ARCHXPLORE: How Architecture May Impact Aggression and Recovery in a New Purpose-Built Forensic Psychiatric Hopsital – a Mixed Method Study

Time: 16:00 - 16:20

Date: 7 June 2023

7-june-2023 16:00 7-june-2023 16:20 Europe/London ARCHXPLORE: How Architecture May Impact Aggression and Recovery in a New Purpose-Built Forensic Psychiatric Hopsital – a Mixed Method Study

Several studies departing from the experiential worlds of patients and staff have explored the links between the architectural design of forensic psychiatric buildings and the patient recovery process. Others have proposed models of how psychiatric wards may be designed to reduce stress and aggression. Nevertheless, one of the most prominent recommendations in the literature concerning… Read more »
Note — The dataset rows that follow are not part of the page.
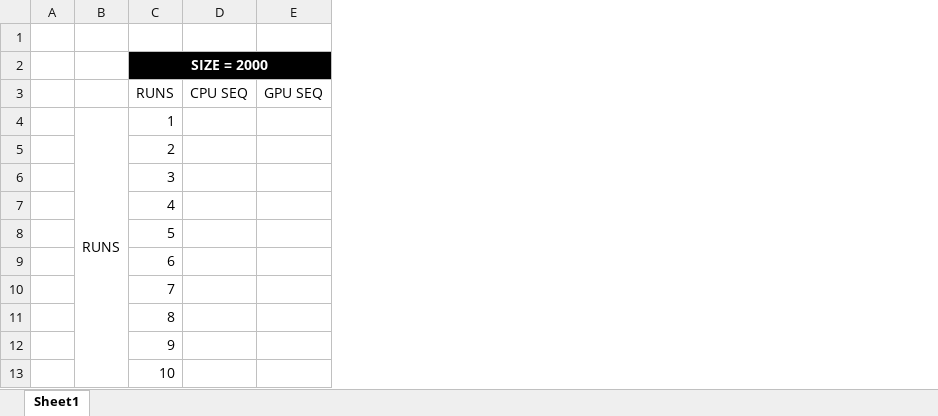
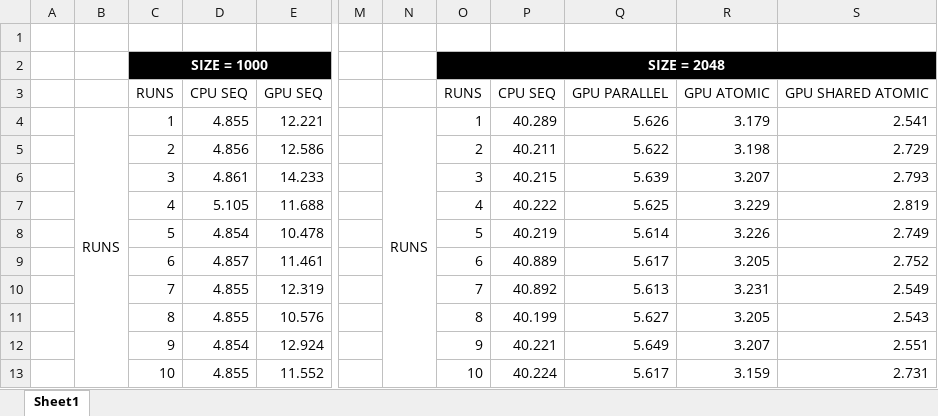
Before and after one commit to pedrocarrega/projectPCM, an Excel workbook: benchmarks.xlsx, sheet Sheet1, drawn as a sheet; only a part is shown, gaps mark what is left out; values as stored, in another font and other column widths than the file's, no borders; table styles not drawn; removed rows and columns are numbered as before the commit, all else as after; the diff names each change by its address in the sheet, - before the commit and + after, or states it on an @@ line.

Commit message:
hopefully got them all

```diff
--- a/benchmarks.xlsx (sheet Sheet1)
+++ b/benchmarks.xlsx (sheet Sheet1)
-column D, row 3: CPU SEQ
-column E, row 3: GPU SEQ
+column D, rows 3-13: CPU SEQ | 4.855 | 4.856 | 4.861 | 5.105 | 4.854 | 4.857 | 4.855 | 4.855 | 4.854 | 4.855
+column E, rows 3-13: GPU SEQ | 12.221 | 12.586 | 14.233 | 11.688 | 10.478 | 11.461 | 12.319 | 10.576 | 12.924 | 11.552
+column M, empty
+column N, row 4: RUNS
+column O, rows 2-13: SIZE = 2048 | RUNS | 1 | 2 | 3 | 4 | 5 | 6 | 7 | 8 | 9 | 10
+column P, rows 3-13: CPU SEQ | 40.289 | 40.211 | 40.215 | 40.222 | 40.219 | 40.889 | 40.892 | 40.199 | 40.221 | 40.224
+column Q, rows 3-13: GPU PARALLEL | 5.626 | 5.622 | 5.639 | 5.625 | 5.614 | 5.617 | 5.613 | 5.627 | 5.649 | 5.617
+column R, rows 3-13: GPU ATOMIC | 3.179 | 3.198 | 3.207 | 3.229 | 3.226 | 3.205 | 3.231 | 3.205 | 3.207 | 3.159
+column S, rows 3-13: GPU SHARED ATOMIC | 2.541 | 2.729 | 2.793 | 2.819 | 2.749 | 2.752 | 2.549 | 2.543 | 2.551 | 2.731
-C2: SIZE = 2000
+C2: SIZE = 1000
```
Design in Mental Health

Synopsis

Several studies departing from the experiential worlds of patients and staff have explored the links between the architectural design of forensic psychiatric buildings and the patient recovery process. Others have proposed models of how psychiatric wards may be designed to reduce stress and aggression. Nevertheless, one of the most prominent recommendations in the literature concerning psychiatric hospital design is to minimize the institutional atmosphere and instead promote a more homelike environment. Even though current literature has affirmed the importance of the physical environment in supporting better outcomes in mental health services, more rigorous research is needed to establish the link between structural surroundings and mental health outcomes.
In November 2018, the psychiatric Aarhus University Hospital (AUH), dating back to 1852, relocated to a new modern purpose-built psychiatric hospital. The relocation presents a unique opportunity to examine the effect of structural surroundings on aggression and how the physical environment may impact recovery.

Aim of study
To explore how inpatients and staff in medium secure forensic psychiatric wards experience the structural environment, focusing on homeliness and how the structural surroundings may impact recovery and aggression.

Methods
The study design is mixed-method. We perform semi-structured interviews with staff and patients, collect structural data from official blueprints and building databases on the old and new forensic wards. Interview data will be coded in Nivivo12 and analyzed using thematic analysis inspired by the literature on patient recovery. We depart from a model of how architecture may support the reduction of aggression in wards and evaluate what kind/if critical architectural features are recognized as essential to minimize the risk of aggression.

Results
Will be presented and discussed at the conference.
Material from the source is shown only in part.